━━━ Records to process

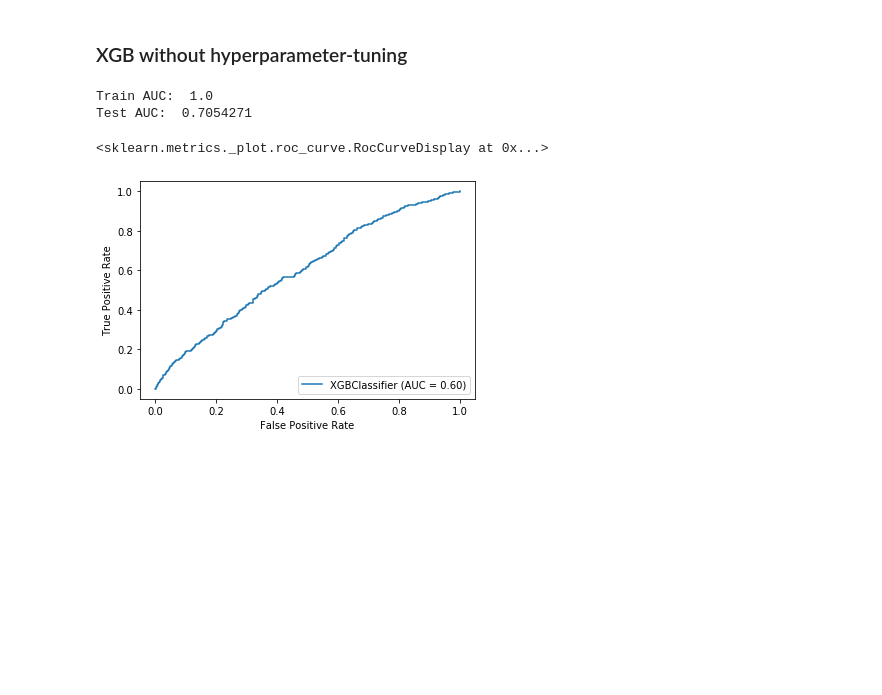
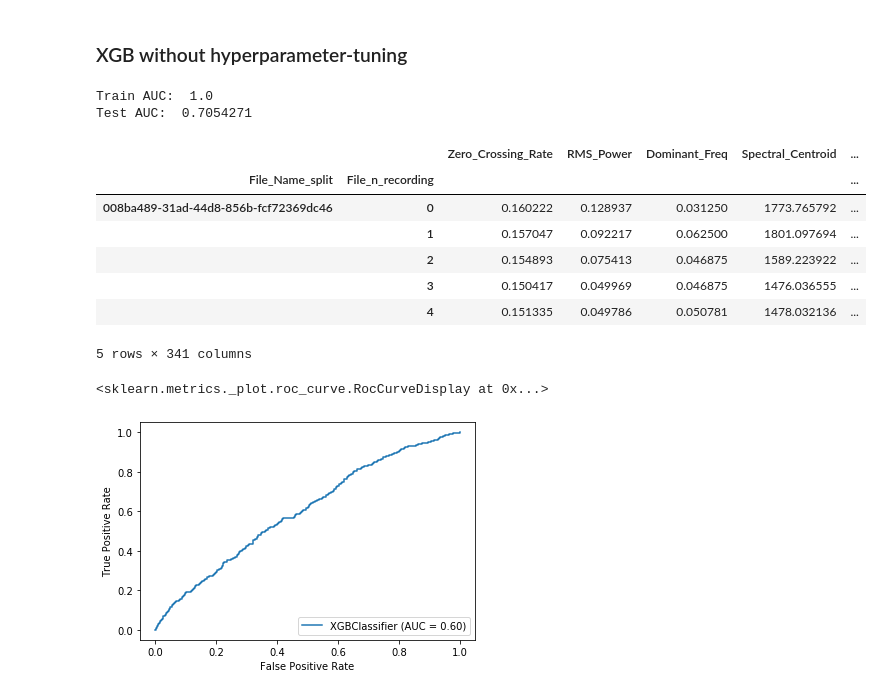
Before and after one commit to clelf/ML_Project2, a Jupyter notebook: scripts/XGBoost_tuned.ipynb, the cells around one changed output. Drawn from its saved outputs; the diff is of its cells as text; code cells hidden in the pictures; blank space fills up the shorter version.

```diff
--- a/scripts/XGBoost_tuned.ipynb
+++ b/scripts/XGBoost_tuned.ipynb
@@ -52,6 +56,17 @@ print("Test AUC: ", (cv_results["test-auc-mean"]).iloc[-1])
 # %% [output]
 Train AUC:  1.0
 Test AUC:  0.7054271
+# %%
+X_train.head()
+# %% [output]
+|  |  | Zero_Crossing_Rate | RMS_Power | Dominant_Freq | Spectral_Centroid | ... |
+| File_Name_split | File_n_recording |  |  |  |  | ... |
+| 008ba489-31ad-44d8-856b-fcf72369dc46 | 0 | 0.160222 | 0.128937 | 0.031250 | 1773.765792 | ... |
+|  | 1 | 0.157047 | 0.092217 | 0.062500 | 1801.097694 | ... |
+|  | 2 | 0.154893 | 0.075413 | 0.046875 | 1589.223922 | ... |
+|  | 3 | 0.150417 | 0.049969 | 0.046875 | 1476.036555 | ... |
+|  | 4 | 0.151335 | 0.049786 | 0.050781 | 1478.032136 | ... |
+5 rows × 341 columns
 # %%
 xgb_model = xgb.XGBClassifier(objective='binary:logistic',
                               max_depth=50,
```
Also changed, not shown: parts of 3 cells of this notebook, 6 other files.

━━━━━━

Repeat the records above word for word, keeping no pictures in the copy.

Answer to the problem:
Before and after one commit to clelf/ML_Project2, a Jupyter notebook: scripts/XGBoost_tuned.ipynb, the cells around one changed output. Drawn from its saved outputs; the diff is of its cells as text; code cells hidden in the pictures; blank space fills up the shorter version.

```diff
--- a/scripts/XGBoost_tuned.ipynb
+++ b/scripts/XGBoost_tuned.ipynb
@@ -52,6 +56,17 @@ print("Test AUC: ", (cv_results["test-auc-mean"]).iloc[-1])
 # %% [output]
 Train AUC:  1.0
 Test AUC:  0.7054271
+# %%
+X_train.head()
+# %% [output]
+|  |  | Zero_Crossing_Rate | RMS_Power | Dominant_Freq | Spectral_Centroid | ... |
+| File_Name_split | File_n_recording |  |  |  |  | ... |
+| 008ba489-31ad-44d8-856b-fcf72369dc46 | 0 | 0.160222 | 0.128937 | 0.031250 | 1773.765792 | ... |
+|  | 1 | 0.157047 | 0.092217 | 0.062500 | 1801.097694 | ... |
+|  | 2 | 0.154893 | 0.075413 | 0.046875 | 1589.223922 | ... |
+|  | 3 | 0.150417 | 0.049969 | 0.046875 | 1476.036555 | ... |
+|  | 4 | 0.151335 | 0.049786 | 0.050781 | 1478.032136 | ... |
+5 rows × 341 columns
 # %%
 xgb_model = xgb.XGBClassifier(objective='binary:logistic',
                               max_depth=50,
```
Also changed, not shown: parts of 3 cells of this notebook, 6 other files.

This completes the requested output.